Like virtually all South Asian and East Asian societies, couples in Nepal prefer to give birth to baby boys rather than girls. This long-held cultural practice has led to the abortion of millions of female fetuses and created a serious gender imbalance across the region, researchers said.
Researchers from the University of California-San Diego School of Medicine have just released a study in which they declared that the cultural preference for sons over daughters is even more of an intractable problem in Nepal than such social ills as poverty, under-education, and high maternal and child mortality rates.
There also appears to be a link between the preference for infant males and the use of contraception among women.
In research published in the International Journal of Gynecology and Obstetrics, the UC Sand Diego school of medicine's team found younger wives were least likely to use birth control measures -- 24 percent of wives between ages 20-24 and only 14 percent of wives 15-19 use contraceptives in Nepal, they said.

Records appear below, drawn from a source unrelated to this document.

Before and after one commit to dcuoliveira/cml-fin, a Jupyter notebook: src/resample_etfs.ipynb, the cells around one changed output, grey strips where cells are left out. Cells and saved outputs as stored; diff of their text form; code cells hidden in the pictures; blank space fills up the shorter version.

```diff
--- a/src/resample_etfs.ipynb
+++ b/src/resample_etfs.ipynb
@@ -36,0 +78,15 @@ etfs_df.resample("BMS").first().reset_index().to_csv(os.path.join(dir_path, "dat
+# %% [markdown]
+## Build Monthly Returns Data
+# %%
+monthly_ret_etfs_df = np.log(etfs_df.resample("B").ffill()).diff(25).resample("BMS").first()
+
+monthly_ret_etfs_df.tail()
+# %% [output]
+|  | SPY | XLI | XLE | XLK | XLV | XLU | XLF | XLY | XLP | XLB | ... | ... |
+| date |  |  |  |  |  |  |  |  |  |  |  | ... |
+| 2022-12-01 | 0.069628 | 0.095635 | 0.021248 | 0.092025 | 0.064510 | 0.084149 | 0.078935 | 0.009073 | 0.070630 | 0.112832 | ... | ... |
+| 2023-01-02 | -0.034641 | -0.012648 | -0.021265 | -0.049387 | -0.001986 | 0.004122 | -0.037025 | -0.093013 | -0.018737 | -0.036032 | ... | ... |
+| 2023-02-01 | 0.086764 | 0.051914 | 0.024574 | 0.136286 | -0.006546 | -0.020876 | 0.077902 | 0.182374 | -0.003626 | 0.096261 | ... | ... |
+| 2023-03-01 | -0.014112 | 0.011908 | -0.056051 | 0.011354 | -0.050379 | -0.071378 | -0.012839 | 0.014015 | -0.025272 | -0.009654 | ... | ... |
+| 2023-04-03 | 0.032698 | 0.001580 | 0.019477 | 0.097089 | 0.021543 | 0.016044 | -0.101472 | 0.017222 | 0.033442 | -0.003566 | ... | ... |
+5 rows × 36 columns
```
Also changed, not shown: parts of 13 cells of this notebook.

Lead study author, Anita Raj, a professor of medicine, noted the lack of contraceptive use was particularly notable among wives who didn't have any sons.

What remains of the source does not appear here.